Do you know why I make such negative, blunt statements? Because we are all full of sin! We can try to do good and choose to do right most of the time, but even then we can become full of pride when we think that we have been strong enough to be good and be a nice person.
Isaiah 64:6 says: “All of us have become like one who is unclean, and all our righteous acts are like filthy rags; we all shrivel up like a leaf, and like the wind our sins sweep us away.” What?! Our good actions are like “filthy rags”? How can that be? It seems strange, but it’s very true.
I’ve been down this road before…I accepted Jesus into my heart a long time ago, but I’ve still felt somehow that I must strive and try with all my might to be good, so that God will be proud of me and I will be a good example for others. I think that’s why I’ve gone through many ups and downs emotionally over the years. When I’m acting right and being “good” I have felt good about myself and my faith. Then I became tired, or lazy, or selfish, and I didn’t act right or do the things I thought I should be doing, and I spiraled down, down, down in shame and despair. Usually, my mood didn’t change until I reached the point where I was willing to acknowledge that God was in control and I chose to trust and obey again. God has been working on this in my life over the years, gradually helping me to see the problem with my old way of doing it and the solution to such thought patterns. I think sometimes God allows us to see glimpses of certain principles, and we don’t see them clearly until God knows we’re ready to accept or act on the truth He gives.
Anyway, this past week as I was doing my devotions, I read I Corinthians 13 and lingered over verses 4-7. “Love is patient, love is kind. It does not envy, it does not boast, it is not proud. It is not rude, it is not self-seeking, it is not easily angered, it keeps no record of wrongs. Love does not delight in evil but rejoices with the truth. It always protects, always trusts, always hope, always perseveres.” I’ve always tried to develop that kind of love in my life in the past. I would do well for a while, and then feel terribly guilty when I blew it and “angered easily” at my kids or wasn’t kind or patient with my husband. As I read these verses this week, it suddenly dawned on me…I can’t do this! I really can’t! It seemed as if I suddenly realized that only Jesus can love others in this way – through me!

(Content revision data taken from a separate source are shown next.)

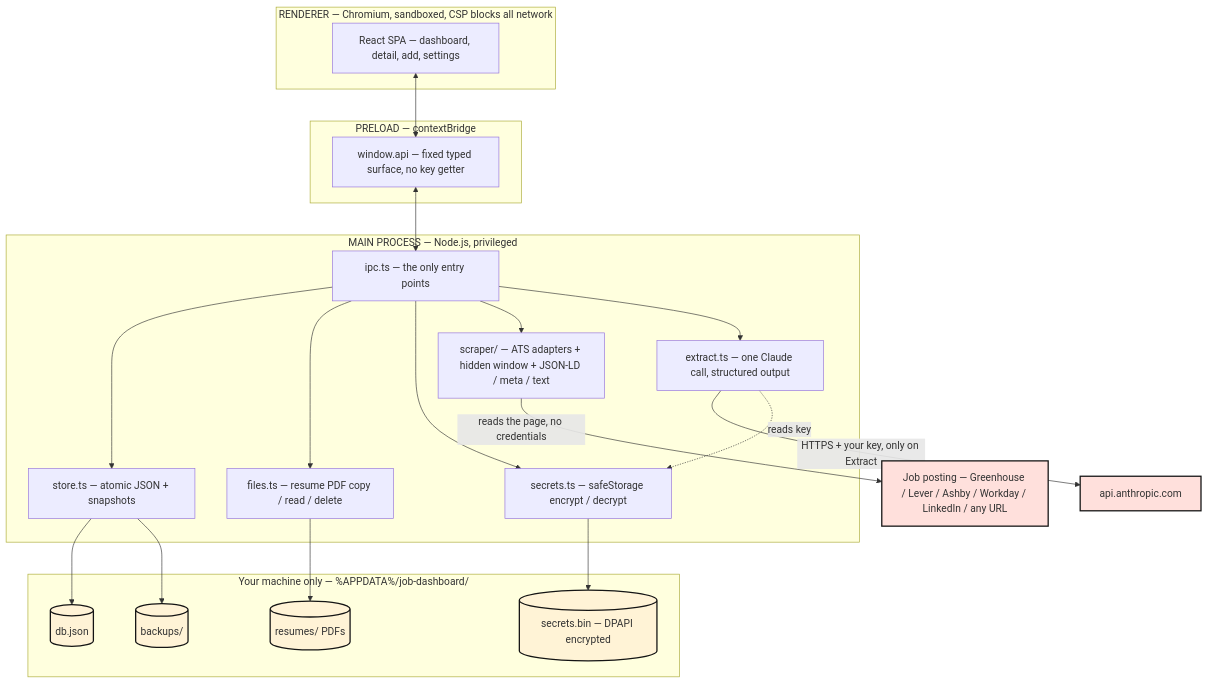
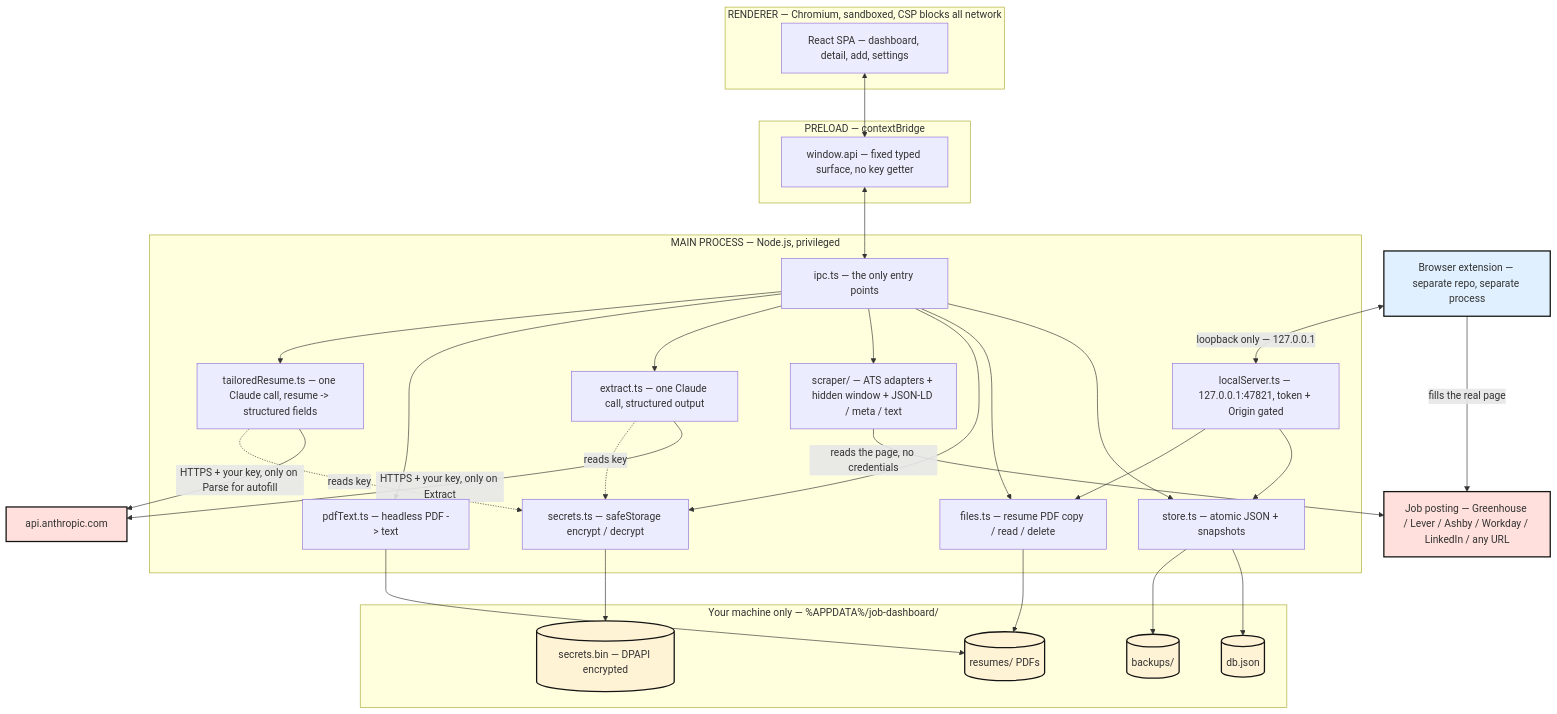
The third of 4 diagrams in README.md (deepak-s-2001/job_dashboard), drawn with Mermaid before and after one commit. The commit also changed other lines of this file and 1 other file, not shown here.

First line of the commit message:
Document the browser extension, feedback log, and city autocomplete

````diff
--- a/README.md
+++ b/README.md
@@ -358,44 +505,57 @@
 ```mermaid
 flowchart TB
     subgraph disk["Your machine only — %APPDATA%/job-dashboard/"]
         DB[("db.json")]
         RES[("resumes/ PDFs")]
         SEC[("secrets.bin — DPAPI encrypted")]
         BAK[("backups/")]
     end
 
     subgraph main["MAIN PROCESS — Node.js, privileged"]
         IPC["ipc.ts — the only entry points"]
         STORE["store.ts — atomic JSON + snapshots"]
         FILES["files.ts — resume PDF copy / read / delete"]
         SECRETS["secrets.ts — safeStorage encrypt / decrypt"]
         SCRAPER["scraper/ — ATS adapters + hidden window + JSON-LD / meta / text"]
         EXTRACT["extract.ts — one Claude call, structured output"]
+        PDFTEXT["pdfText.ts — headless PDF -> text"]
+        TAILOR["tailoredResume.ts — one Claude call, resume -> structured fields"]
+        LOCALSRV["localServer.ts — 127.0.0.1:47821, token + Origin gated"]
     end
 
     subgraph preload["PRELOAD — contextBridge"]
         API["window.api — fixed typed surface, no key getter"]
     end
 
     subgraph renderer["RENDERER — Chromium, sandboxed, CSP blocks all network"]
         UI["React SPA — dashboard, detail, add, settings"]
     end
 
     JOBSITE["Job posting — Greenhouse / Lever / Ashby / Workday / LinkedIn / any URL"]
     ANTHROPIC["api.anthropic.com"]
+    EXT["Browser extension — separate repo, separate process"]
 
     UI <--> API
     API <--> IPC
     IPC --> STORE --> DB
     IPC --> FILES --> RES
     IPC --> SECRETS --> SEC
     STORE --> BAK
     IPC --> SCRAPER -->|"reads the page, no credentials"| JOBSITE
     IPC --> EXTRACT -->|"HTTPS + your key, only on Extract"| ANTHROPIC
+    IPC --> PDFTEXT --> RES
+    IPC --> TAILOR -->|"HTTPS + your key, only on Parse for autofill"| ANTHROPIC
     EXTRACT -.->|reads key| SECRETS
+    TAILOR -.->|reads key| SECRETS
+    LOCALSRV --> STORE
+    LOCALSRV --> FILES
+    EXT <-->|"loopback only — 127.0.0.1"| LOCALSRV
+    EXT -->|"fills the real page"| JOBSITE
 
     classDef store fill:#fff3d6,stroke:#141414,stroke-width:2px;
     classDef ext fill:#ffe0dc,stroke:#141414,stroke-width:2px;
+    classDef companion fill:#e0f0ff,stroke:#141414,stroke-width:2px;
     class DB,RES,SEC,BAK store;
     class JOBSITE,ANTHROPIC ext;
+    class EXT companion;
 ```
````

Through songs I’ve heard, books I’ve been reading, other verses in the Bible, God has been pointing out the need for me to die so that Christ can live through me. Galatians 2:20a – “I have been crucified with Christ and I no longer live, but Christ lives in me.” Is this easy? No. Is this painful? Yes. Is this dying process worth it? Definitely.

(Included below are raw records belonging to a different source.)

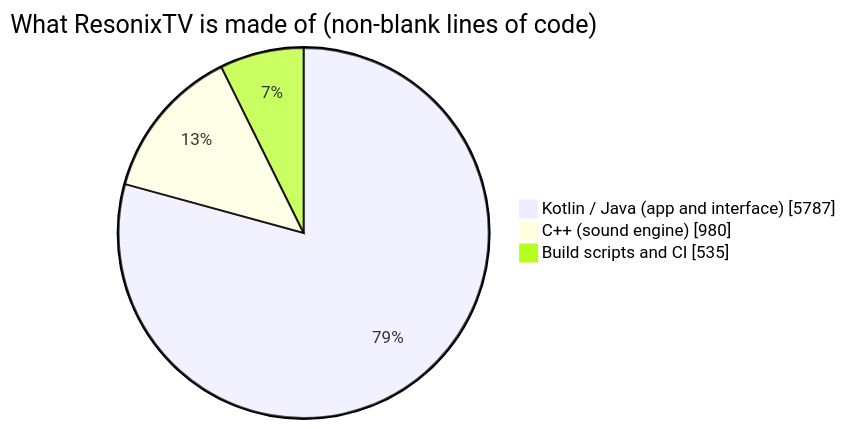
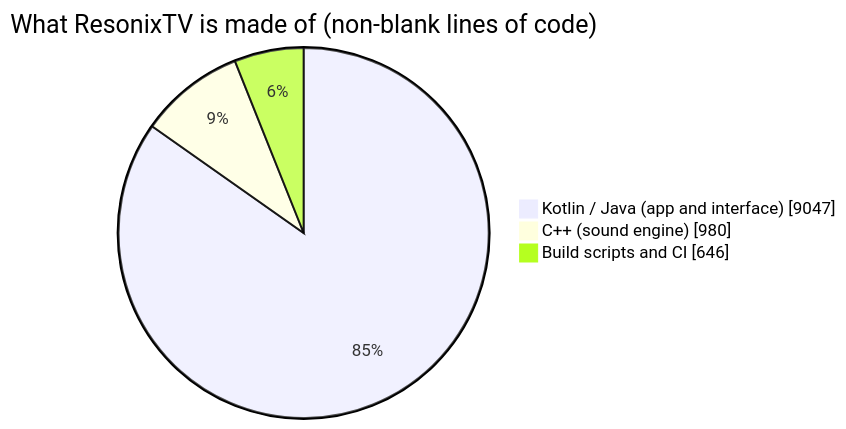
One commit to aravindrejidev/Resonix-TV changed the second of 2 diagrams in README.md. Above: the diagram before and after it, drawn with Mermaid. The commit also changed other lines of this file, not shown here.

````diff
--- a/README.md
+++ b/README.md
@@ -375,6 +475,6 @@
 ```mermaid
 pie showData title What ResonixTV is made of (non-blank lines of code)
-    "Kotlin / Java (app and interface)" : 5787
+    "Kotlin / Java (app and interface)" : 9047
     "C++ (sound engine)" : 980
-    "Build scripts and CI" : 535
+    "Build scripts and CI" : 646
 ```
````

If you are feeling anger toward your children, there are probably many different causes for that anger. (I talked about many of them in the article Why Do We Get So Angry?) Please remember, anger is a normal emotion and that feeling in itself is not sin. When we act in wrong ways because of that anger, we move into the area of sin and that’s what we need to deal with and turn from. This might hurt a bit (I hate to even admit it myself!) but I believe that basically we are dealing with selfishness when we act out in anger. We feel that emotion inside of us and we choose to let it escalate into rage or we justify it by dwelling on how overworked and underappreciated we are, and then we lash out at those around us.
The first step in “dying” is to make sure that Jesus is the Lord of your life. With Jesus in control, you don’t have to worry and try so hard! You just have to practice stepping aside and letting the Lord do His stuff. When you can’t see straight because you’re so mad at your kids, it’s time to remember that you can’t love them. You have tried to do it on your own again, and it just won’t work. Time to say, “Sorry Lord, I’ll let you have control again.” Sometimes you may have to leave the room until you know that you’ve “died” and can act in right ways again because Jesus is acting through you. “He himself bore our sins in his body on the tree [the cross], so that we might die to sins and live for righteousness; by his wounds you have been healed.” (I Peter 2:24)
I know all of this doesn’t come naturally, but when we develop this practice in our lives, we will become more and more mature. It seems like we will lose ourselves and be unhappy, but the truth is we will finally find freedom and happiness when we choose to die!
© Robyn Mulder 2000, therobynsnest.org